* EXERCISE INSTRUCTIONS *
Copy every line that holds the string "requirements" from the data below.

* ENTRIES SHOWN *
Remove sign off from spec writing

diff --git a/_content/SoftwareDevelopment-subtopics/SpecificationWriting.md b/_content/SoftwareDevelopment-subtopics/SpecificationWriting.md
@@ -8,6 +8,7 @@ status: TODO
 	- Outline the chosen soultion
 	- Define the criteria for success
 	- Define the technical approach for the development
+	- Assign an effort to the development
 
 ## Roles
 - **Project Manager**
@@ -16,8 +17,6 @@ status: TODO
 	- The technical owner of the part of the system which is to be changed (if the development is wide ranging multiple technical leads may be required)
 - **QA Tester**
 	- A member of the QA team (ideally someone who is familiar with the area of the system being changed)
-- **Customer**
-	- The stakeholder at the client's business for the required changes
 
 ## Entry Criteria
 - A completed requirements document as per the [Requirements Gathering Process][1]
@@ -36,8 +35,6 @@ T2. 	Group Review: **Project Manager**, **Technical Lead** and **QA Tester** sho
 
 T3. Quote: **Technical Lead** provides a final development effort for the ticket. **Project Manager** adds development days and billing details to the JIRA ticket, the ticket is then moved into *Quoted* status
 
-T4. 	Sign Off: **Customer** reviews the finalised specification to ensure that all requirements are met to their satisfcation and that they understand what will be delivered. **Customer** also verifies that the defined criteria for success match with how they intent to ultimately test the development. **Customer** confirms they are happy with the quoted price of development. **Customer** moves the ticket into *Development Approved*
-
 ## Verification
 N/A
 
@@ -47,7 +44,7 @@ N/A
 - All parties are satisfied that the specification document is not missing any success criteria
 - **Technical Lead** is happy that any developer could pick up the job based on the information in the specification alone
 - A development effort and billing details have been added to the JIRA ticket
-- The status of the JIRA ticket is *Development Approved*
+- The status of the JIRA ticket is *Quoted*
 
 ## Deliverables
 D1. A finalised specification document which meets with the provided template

* TASK ANSWER *
 - A completed requirements document as per the [Requirements Gathering Process][1]
-T4. 	Sign Off: **Customer** reviews the finalised specification to ensure that all requirements are met to their satisfcation and that they understand what will be delivered. **Customer** also verifies that the defined criteria for success match with how they intent to ultimately test the development. **Customer** confirms they are happy with the quoted price of development. **Customer** moves the ticket into *Development Approved*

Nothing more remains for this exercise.